Rodgers left Liverpool feeling like he had a point to prove, and on some level, he probably always knew he could never prove it at Celtic. Winning the Scottish league is expected at Celtic Park, and anything less than that is considered a failure. Sweeping all three available trophies within the country twice in two seasons was a history-making achievement, but hardly represented a triumph against the odds. Some people were surprised when he decided to trade in the easy life he enjoyed in Glasgow with a much harder task at Leicester, but he’s relished proving his doubters wrong.
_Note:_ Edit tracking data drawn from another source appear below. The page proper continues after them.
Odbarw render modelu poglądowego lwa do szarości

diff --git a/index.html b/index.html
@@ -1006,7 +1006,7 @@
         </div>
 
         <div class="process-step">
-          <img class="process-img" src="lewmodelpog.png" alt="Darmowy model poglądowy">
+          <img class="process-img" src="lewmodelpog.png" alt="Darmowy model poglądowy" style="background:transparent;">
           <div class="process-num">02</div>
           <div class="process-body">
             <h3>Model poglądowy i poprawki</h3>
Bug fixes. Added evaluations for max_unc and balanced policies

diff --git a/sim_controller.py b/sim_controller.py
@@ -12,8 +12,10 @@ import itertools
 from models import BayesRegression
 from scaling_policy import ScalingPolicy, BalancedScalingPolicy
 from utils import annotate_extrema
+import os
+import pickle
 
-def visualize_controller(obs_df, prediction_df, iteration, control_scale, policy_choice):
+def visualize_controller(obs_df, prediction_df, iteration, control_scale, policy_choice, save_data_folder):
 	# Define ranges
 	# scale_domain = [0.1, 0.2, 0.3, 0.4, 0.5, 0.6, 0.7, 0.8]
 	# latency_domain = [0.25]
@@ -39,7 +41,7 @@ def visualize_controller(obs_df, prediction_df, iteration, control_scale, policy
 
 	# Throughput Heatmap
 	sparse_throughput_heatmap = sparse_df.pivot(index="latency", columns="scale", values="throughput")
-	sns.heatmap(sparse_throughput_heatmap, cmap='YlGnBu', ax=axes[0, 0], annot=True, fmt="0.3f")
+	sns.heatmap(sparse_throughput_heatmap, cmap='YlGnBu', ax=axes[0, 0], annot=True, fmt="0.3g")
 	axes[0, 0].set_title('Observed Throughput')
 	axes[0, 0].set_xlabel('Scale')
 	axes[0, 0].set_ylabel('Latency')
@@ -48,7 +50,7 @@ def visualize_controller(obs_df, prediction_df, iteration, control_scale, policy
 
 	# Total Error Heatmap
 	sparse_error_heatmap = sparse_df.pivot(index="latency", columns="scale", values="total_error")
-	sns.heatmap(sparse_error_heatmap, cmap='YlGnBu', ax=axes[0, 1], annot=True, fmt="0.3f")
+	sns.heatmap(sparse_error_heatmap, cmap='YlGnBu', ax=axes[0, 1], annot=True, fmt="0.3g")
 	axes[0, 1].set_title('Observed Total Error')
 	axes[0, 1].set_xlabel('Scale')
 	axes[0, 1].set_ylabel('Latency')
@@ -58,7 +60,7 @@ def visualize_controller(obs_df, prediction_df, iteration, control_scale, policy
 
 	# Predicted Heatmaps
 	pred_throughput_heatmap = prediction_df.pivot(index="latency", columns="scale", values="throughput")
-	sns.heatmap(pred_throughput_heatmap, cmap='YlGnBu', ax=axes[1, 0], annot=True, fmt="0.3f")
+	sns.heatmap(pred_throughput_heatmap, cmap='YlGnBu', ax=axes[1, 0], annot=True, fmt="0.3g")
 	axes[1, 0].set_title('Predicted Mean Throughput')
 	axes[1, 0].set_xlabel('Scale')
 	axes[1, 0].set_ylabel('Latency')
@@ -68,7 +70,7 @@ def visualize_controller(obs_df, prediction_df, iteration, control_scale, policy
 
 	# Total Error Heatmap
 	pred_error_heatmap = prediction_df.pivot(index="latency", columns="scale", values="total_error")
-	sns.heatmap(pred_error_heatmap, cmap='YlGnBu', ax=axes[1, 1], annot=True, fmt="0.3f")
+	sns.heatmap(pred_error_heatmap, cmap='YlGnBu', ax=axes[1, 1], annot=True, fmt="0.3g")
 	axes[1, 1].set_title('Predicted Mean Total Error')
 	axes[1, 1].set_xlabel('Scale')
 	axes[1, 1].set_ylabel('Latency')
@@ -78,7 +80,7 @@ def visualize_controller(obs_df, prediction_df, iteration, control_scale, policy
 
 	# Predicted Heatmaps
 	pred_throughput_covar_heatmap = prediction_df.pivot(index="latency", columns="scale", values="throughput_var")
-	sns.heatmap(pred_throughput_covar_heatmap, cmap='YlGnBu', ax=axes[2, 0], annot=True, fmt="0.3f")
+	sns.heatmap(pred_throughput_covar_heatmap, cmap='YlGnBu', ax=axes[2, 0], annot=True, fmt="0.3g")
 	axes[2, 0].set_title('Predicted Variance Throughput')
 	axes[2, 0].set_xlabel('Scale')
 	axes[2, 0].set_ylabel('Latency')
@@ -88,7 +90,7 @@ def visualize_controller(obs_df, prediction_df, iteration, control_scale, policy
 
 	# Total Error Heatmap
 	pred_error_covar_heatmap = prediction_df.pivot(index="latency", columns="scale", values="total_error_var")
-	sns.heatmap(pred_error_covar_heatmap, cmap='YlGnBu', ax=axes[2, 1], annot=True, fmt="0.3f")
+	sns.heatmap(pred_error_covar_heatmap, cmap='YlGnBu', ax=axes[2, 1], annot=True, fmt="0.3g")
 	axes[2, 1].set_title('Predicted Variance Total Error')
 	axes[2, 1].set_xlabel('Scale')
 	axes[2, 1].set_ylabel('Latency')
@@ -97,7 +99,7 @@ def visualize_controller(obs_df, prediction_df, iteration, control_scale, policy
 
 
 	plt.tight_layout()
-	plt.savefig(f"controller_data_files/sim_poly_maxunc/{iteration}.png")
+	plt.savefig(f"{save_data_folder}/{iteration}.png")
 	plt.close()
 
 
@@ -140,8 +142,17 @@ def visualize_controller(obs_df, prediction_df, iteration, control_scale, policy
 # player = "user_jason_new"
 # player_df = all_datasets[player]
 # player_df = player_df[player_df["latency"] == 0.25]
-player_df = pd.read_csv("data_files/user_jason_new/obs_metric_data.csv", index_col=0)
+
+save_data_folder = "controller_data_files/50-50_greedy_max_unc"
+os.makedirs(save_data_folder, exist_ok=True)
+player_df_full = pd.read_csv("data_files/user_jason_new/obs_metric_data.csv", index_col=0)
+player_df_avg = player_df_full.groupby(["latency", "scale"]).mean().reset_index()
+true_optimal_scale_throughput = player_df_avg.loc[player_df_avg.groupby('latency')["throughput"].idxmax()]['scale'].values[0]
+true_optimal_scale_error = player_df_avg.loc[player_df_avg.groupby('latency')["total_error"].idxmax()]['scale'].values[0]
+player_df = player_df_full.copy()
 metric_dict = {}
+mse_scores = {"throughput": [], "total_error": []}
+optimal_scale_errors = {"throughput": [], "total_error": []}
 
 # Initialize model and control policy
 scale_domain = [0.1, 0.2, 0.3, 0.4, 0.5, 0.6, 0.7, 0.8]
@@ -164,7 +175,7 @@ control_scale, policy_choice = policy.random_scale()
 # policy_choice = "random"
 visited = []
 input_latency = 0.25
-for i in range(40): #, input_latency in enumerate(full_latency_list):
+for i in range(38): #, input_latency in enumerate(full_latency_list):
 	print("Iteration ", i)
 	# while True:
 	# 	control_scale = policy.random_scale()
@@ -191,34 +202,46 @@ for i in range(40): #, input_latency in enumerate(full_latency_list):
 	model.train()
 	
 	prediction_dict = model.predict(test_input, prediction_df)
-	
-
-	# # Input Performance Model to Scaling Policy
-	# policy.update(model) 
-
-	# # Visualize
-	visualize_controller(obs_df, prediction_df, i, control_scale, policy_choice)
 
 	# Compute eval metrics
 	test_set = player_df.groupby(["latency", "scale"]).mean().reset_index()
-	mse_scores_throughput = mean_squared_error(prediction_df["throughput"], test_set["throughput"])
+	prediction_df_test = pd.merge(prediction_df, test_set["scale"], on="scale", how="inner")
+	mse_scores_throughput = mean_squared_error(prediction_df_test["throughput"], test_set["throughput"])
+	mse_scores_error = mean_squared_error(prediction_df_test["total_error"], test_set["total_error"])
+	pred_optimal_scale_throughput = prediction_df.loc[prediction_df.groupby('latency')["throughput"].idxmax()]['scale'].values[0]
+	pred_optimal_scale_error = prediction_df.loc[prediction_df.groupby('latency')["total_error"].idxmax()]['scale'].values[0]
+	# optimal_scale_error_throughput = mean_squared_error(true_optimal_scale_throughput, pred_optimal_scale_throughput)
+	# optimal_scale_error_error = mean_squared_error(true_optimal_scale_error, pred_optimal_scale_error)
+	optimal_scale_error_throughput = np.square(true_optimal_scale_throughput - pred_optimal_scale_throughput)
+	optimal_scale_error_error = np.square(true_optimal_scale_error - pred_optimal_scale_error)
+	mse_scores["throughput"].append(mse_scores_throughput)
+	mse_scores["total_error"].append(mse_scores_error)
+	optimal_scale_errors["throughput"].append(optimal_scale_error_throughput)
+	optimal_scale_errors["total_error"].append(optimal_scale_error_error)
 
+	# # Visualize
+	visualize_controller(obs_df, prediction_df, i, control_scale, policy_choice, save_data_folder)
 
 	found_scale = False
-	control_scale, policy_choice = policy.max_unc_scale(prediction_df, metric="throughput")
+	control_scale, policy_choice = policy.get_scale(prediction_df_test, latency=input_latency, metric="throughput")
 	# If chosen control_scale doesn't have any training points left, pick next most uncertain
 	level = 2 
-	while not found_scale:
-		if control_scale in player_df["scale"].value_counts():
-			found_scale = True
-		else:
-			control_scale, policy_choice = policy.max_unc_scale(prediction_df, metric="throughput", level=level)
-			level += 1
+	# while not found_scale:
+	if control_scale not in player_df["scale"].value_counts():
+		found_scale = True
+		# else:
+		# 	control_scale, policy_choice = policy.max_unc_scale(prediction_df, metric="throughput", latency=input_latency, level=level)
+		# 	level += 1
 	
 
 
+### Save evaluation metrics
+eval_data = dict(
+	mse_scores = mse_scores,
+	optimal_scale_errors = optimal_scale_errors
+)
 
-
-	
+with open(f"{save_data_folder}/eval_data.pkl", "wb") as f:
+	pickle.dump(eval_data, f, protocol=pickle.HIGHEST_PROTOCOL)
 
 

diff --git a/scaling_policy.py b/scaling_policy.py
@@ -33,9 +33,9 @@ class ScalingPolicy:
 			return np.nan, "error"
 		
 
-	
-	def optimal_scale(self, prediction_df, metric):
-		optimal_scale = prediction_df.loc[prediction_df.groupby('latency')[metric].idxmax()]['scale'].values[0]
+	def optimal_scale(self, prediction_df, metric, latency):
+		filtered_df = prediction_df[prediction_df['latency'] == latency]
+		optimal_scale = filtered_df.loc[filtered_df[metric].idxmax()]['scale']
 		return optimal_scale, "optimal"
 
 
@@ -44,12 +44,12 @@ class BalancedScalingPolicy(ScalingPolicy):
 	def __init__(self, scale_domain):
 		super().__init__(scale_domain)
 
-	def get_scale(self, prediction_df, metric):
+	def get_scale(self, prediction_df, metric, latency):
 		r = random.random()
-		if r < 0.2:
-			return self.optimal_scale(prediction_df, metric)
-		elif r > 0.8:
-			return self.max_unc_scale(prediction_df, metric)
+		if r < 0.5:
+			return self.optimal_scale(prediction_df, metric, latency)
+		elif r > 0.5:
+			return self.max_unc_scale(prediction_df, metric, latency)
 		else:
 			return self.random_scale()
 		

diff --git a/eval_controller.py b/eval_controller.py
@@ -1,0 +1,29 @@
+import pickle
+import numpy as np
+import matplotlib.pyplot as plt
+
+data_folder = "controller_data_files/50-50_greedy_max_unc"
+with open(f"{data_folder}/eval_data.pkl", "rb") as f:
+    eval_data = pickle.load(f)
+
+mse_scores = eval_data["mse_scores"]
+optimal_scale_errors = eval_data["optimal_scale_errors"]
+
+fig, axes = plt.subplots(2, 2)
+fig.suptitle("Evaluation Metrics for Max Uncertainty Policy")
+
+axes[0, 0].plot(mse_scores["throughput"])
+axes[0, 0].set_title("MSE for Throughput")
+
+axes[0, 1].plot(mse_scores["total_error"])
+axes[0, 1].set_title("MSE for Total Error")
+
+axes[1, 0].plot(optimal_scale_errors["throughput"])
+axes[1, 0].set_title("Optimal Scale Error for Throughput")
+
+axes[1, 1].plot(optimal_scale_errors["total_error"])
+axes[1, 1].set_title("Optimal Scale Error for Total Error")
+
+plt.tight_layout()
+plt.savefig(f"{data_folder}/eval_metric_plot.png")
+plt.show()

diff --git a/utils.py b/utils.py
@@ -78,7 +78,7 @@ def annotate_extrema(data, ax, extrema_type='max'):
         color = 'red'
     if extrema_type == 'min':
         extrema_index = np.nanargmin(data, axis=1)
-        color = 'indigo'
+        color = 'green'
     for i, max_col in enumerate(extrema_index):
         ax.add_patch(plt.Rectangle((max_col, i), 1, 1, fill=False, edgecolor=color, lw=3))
You could make a strong case that this Leicester team is better than the side that won the Premier League. Jamie Vardy is still there, and he’s as good as he ever was. Every time Leicester play, you expect him to score. Wes Morgan, the side’s inspirational captain, is still an influence in the dressing room even if he doesn’t start every week. Kasper Schmeichel is still the same dependable presence in goal. Riyad Mahrez may have left to go chasing further trophies at Manchester City, but James Maddison has done an almost-unbelievable job of filling the hole he left. Nowhere does the team look weaker than it did four seasons ago.
Leicester’s fairy-tale run in 2015-2016 was incredible to watch, but it always felt like seeing a team flying by the seat of their pants. They got lucky at all the right moments. They pulled it out of the fire every time it seemed to be slipping away. Every single one of the players involved in that triumph played out of their skin. Rodgers’ Leicester team doesn’t feel like that. Everything they do feels calculated and deliberate. They’re not chancers – they’re clinical. Most teams would have taken pity on Southampton when the score was 4-0 or 5-0. Leicester didn’t. They kept pushing and hit the Saints for nine. They’re ruthless and relentless.
Direct comparisons shouldn’t be drawn between Leicester and Liverpool. As good as Leicester look going forward, they do not have Mohammad Salah, Roberto Firminho, and Sadio Mane. Rodgers’ track record is good, but he is not Jurgen Klopp. Leicester doesn’t have a Champions League trophy in their cabinet, and they don’t have the incessant form that Liverpool have shown over the past twelve months. They are, however, on a formidable run yet again. Their confidence is high, and they’re still getting better. If Liverpool were to drop points – which almost never looks likely – Rodgers and Leicester will take note of that even if they publicly deny that they’re hunting for the title.
There’s a lot of football to play between now and May. Leicester could fall away again. Liverpool could win every single game they have left, or they could lose to Manchester City, Manchester United, Chelsea, and Tottenham. They could even lose to Leicester. If they did, what currently looks like a one-horse race could suddenly turn back into an open field. Leicester City shouldn’t be ruled out of the hunt if that happens. A lot of people tried to do that in 2016, and they were left with egg on their faces.
Could Leicester City be champions of England again? Stranger things have happened, and at the King Power stadium, they’ve happened within recent history.